━━━━━ ENTRIES PROVIDED

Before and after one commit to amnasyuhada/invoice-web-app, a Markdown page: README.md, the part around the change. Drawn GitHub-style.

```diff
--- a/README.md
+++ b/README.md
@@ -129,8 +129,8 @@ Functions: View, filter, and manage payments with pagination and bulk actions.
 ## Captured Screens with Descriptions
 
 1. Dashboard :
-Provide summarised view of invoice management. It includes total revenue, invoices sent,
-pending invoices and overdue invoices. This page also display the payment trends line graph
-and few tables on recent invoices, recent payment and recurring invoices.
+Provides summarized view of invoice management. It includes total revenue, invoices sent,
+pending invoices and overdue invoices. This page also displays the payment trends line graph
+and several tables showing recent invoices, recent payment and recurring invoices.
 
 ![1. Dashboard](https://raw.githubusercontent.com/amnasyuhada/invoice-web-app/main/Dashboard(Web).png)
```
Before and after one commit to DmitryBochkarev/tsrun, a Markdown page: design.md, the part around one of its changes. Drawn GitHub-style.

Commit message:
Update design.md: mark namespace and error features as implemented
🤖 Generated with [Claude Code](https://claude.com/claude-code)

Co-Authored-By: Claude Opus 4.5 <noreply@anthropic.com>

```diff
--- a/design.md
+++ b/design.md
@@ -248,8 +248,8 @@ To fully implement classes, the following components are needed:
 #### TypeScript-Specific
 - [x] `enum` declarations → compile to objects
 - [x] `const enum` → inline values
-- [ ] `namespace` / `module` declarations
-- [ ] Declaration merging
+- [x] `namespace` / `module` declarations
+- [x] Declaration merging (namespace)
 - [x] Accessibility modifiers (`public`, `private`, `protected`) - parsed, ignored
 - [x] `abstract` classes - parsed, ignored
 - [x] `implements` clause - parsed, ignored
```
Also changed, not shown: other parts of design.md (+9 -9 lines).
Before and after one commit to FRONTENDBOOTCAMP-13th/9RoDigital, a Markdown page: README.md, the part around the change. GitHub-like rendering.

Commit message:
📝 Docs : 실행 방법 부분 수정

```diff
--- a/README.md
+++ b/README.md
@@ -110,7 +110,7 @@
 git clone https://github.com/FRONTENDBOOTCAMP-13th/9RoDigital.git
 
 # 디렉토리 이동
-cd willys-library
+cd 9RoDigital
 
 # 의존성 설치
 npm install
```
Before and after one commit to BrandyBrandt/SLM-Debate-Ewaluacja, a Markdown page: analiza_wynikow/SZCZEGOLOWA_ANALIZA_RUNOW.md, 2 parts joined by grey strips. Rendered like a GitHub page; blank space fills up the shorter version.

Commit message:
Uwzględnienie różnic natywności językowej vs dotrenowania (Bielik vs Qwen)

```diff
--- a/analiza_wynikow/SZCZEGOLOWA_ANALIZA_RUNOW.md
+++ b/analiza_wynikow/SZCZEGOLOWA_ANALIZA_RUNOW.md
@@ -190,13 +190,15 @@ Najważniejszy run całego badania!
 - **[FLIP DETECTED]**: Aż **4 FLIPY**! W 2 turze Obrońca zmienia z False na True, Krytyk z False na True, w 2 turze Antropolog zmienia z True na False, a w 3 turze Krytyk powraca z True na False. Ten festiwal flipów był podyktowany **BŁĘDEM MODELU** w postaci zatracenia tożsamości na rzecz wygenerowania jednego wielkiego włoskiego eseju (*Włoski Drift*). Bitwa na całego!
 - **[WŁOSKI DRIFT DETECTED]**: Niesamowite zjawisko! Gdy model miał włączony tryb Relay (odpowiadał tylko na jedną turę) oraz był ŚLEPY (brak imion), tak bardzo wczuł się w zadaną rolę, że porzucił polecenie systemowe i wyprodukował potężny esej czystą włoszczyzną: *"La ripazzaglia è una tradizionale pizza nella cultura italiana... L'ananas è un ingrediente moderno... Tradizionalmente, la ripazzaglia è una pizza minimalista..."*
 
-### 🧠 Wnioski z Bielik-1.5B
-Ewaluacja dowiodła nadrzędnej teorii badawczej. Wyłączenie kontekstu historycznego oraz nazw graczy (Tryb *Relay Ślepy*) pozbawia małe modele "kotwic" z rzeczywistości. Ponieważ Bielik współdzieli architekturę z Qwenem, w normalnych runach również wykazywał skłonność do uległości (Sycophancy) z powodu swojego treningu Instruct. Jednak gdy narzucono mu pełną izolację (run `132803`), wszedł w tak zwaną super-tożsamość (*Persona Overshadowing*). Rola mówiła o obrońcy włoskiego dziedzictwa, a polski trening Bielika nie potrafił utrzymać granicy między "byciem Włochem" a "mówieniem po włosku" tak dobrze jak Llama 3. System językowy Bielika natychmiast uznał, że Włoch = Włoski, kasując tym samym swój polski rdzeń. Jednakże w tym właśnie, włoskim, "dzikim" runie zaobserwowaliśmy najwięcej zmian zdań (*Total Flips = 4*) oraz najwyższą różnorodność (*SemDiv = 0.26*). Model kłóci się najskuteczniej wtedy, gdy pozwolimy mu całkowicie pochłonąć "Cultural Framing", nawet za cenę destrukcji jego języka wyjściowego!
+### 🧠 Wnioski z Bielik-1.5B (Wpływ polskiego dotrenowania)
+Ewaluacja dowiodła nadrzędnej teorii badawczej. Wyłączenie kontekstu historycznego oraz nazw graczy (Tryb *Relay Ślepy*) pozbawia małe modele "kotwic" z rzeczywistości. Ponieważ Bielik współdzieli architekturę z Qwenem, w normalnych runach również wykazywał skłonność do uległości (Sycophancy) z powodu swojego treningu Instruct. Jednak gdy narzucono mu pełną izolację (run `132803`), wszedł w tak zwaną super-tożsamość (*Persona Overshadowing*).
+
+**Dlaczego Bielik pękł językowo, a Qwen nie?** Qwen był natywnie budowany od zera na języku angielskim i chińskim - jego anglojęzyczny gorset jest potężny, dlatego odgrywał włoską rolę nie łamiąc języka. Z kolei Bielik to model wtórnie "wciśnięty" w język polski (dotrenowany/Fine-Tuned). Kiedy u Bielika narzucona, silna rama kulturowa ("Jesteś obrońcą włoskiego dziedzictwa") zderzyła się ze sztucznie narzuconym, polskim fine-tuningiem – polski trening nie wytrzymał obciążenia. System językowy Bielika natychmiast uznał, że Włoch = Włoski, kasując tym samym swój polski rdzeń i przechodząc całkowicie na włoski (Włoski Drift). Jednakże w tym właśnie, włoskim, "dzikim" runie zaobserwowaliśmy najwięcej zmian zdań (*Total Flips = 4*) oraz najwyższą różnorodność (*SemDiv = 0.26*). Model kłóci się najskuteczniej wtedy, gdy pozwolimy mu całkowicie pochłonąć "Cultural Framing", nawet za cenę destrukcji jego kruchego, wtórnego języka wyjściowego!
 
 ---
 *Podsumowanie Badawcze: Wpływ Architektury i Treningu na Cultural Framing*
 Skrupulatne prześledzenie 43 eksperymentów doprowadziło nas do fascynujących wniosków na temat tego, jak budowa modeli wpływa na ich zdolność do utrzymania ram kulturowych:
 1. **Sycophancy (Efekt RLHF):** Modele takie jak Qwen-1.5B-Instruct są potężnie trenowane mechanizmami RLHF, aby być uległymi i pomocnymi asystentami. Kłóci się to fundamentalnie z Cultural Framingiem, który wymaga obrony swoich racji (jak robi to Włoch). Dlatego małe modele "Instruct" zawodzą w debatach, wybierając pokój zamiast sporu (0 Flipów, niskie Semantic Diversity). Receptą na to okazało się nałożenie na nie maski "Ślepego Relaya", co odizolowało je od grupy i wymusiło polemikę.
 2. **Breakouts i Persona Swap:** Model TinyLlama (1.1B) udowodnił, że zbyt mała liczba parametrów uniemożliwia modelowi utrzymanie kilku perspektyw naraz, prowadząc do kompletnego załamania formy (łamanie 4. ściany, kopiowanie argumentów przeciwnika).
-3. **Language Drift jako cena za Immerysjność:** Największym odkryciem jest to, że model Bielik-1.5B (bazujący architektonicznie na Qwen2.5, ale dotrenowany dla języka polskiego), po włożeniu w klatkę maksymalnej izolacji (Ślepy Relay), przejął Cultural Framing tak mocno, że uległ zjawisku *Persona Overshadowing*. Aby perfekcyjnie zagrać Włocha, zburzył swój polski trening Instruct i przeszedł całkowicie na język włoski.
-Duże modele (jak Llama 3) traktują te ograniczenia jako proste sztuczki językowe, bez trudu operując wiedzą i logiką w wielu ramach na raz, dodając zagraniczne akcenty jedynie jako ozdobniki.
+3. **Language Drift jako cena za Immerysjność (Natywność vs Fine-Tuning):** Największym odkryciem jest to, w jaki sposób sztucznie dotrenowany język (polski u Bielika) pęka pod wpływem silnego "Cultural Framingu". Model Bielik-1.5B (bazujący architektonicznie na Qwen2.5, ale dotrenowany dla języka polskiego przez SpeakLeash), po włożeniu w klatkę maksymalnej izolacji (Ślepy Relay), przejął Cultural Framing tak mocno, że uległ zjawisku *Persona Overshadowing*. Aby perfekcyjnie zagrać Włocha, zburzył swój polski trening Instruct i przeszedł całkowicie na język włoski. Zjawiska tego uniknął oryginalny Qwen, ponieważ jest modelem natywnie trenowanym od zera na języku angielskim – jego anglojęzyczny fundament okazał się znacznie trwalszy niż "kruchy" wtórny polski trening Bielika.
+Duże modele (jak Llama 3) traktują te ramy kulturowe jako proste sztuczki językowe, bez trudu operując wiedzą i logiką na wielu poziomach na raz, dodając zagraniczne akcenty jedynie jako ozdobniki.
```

━━━━━━━━━━

• TASK PROMPT:
Every line above that contains the word "design" should be reported.

• REPLY:
Before and after one commit to DmitryBochkarev/tsrun, a Markdown page: design.md, the part around one of its changes. Drawn GitHub-style.
Update design.md: mark namespace and error features as implemented
--- a/design.md
+++ b/design.md
Also changed, not shown: other parts of design.md (+9 -9 lines).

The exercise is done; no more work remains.